TASK ITEM:
Lines with the word "HTTP" in them are the ones to copy from the records.

INPUT DATA:
= = = = =

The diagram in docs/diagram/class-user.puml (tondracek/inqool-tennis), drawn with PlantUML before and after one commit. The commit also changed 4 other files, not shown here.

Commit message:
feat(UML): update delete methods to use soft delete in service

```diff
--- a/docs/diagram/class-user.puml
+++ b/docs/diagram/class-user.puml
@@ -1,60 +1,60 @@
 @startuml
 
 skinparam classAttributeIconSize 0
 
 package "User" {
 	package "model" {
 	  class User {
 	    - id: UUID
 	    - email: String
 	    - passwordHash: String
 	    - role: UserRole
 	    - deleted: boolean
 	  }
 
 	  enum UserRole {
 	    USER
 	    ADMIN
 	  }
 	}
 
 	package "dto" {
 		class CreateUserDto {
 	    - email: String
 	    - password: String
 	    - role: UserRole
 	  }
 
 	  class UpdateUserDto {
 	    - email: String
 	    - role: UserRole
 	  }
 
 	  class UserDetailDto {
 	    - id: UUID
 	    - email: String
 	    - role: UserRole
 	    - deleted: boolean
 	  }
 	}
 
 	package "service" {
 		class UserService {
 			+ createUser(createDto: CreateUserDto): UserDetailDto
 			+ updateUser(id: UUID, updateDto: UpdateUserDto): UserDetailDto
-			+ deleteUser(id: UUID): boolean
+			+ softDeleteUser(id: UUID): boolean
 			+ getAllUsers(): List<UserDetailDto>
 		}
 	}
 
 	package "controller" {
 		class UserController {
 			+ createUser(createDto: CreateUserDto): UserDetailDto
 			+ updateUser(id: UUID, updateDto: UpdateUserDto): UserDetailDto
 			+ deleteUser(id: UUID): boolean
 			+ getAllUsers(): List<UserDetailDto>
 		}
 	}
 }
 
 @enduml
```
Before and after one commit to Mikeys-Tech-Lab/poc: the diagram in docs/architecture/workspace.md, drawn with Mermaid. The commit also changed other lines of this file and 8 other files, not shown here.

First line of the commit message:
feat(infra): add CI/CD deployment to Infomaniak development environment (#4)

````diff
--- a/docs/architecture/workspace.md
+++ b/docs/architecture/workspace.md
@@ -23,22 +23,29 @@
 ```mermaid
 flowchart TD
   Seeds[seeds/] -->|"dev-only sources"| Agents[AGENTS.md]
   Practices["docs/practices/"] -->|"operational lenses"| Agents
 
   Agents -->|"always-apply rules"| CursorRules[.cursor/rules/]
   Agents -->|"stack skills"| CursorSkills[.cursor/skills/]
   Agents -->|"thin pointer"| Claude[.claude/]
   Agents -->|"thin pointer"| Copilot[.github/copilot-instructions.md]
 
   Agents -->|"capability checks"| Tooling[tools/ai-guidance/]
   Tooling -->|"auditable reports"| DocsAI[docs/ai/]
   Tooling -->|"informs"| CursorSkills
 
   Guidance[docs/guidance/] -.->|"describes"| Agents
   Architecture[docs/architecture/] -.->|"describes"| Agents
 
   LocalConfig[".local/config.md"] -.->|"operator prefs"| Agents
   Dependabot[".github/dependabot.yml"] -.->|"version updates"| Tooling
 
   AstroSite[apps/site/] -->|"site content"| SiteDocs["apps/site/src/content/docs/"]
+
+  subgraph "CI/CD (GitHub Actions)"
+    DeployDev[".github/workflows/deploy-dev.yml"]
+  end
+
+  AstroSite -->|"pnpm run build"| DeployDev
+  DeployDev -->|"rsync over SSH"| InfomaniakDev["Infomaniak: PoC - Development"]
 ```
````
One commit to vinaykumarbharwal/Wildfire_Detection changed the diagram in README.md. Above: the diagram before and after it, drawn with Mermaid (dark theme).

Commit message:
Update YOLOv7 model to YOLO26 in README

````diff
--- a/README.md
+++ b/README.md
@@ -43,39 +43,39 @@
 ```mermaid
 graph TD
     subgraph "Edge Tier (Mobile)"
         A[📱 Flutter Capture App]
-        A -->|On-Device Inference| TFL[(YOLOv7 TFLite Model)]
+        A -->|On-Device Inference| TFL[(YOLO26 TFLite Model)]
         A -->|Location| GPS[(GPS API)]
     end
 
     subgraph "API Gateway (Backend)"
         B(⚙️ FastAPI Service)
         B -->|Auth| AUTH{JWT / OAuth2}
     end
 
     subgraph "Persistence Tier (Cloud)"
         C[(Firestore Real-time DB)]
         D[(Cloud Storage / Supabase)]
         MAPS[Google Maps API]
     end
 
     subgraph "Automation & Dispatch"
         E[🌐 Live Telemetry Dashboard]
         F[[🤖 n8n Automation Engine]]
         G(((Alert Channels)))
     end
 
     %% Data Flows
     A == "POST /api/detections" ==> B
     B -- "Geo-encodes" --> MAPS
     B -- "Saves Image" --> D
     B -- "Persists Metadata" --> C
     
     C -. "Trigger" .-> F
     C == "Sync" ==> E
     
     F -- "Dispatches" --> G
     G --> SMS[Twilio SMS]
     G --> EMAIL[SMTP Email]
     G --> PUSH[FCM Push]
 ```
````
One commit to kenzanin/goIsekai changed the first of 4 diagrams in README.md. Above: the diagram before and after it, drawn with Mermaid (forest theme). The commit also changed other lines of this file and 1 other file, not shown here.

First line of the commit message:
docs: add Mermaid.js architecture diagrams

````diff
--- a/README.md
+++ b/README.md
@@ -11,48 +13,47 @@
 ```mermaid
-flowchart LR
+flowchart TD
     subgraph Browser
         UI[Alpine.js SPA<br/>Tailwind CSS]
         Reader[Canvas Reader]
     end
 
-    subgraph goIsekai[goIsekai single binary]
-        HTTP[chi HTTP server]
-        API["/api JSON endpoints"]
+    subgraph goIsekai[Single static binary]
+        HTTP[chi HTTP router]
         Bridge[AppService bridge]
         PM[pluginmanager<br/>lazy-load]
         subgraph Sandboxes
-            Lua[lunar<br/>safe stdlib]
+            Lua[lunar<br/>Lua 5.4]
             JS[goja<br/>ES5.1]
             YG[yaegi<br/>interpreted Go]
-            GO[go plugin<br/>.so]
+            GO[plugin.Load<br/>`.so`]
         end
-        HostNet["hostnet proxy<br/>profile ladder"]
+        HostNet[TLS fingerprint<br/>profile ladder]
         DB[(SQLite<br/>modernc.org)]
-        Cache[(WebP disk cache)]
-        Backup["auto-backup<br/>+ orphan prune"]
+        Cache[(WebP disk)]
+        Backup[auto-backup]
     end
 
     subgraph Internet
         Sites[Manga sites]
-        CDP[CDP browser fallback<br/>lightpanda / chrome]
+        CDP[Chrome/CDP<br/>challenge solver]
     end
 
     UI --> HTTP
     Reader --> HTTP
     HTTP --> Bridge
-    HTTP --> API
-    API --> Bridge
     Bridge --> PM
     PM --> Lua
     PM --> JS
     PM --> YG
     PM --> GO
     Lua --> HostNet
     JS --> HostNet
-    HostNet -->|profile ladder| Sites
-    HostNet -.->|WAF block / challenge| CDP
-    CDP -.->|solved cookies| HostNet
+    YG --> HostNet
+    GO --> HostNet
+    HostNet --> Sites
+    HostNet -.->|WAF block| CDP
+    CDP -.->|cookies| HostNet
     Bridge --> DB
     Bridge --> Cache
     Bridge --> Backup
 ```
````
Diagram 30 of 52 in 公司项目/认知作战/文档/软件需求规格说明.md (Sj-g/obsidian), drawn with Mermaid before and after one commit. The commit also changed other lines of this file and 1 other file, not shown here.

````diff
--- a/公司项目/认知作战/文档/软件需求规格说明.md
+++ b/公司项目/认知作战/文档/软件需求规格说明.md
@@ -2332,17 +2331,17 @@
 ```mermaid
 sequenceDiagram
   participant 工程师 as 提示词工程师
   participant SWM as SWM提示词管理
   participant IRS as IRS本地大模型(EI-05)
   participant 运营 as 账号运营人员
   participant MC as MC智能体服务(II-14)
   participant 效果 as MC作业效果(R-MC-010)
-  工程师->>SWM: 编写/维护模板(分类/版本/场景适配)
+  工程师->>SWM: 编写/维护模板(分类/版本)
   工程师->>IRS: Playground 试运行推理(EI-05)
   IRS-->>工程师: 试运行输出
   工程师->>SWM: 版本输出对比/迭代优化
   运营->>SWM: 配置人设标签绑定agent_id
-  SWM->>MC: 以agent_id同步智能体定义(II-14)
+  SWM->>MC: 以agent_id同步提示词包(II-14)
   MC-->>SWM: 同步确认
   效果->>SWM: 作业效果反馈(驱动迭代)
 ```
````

= = = = =

OUTPUT OF THE TASK:
-        HTTP[chi HTTP server]
+        HTTP[chi HTTP router]
     UI --> HTTP
     Reader --> HTTP
     HTTP --> Bridge
-    HTTP --> API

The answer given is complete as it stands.